* _Work instruction_
Report how many lines below include the string "email". Please keep the reply to that number.

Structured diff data
=== Section Start ===

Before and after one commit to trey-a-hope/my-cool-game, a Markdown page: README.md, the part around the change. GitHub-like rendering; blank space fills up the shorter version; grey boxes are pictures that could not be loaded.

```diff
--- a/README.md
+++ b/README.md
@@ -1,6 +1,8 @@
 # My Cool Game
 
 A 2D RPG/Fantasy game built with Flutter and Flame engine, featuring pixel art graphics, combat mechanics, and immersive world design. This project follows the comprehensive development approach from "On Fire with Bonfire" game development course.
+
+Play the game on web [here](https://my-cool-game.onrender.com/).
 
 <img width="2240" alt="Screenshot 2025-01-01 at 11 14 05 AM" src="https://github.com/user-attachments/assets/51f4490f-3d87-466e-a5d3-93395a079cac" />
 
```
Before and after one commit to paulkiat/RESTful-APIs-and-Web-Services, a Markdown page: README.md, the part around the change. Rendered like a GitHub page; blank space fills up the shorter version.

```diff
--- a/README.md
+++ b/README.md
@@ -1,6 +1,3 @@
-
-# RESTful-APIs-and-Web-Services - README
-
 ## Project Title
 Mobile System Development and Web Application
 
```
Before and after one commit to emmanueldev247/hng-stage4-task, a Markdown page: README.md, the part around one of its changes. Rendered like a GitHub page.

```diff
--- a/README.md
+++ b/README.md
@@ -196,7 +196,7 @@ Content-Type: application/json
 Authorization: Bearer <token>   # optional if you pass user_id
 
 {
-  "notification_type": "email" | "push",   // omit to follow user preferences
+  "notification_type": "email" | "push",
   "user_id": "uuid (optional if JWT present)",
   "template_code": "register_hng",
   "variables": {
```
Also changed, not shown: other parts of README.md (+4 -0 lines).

=== Section End ===

* _Answer_
2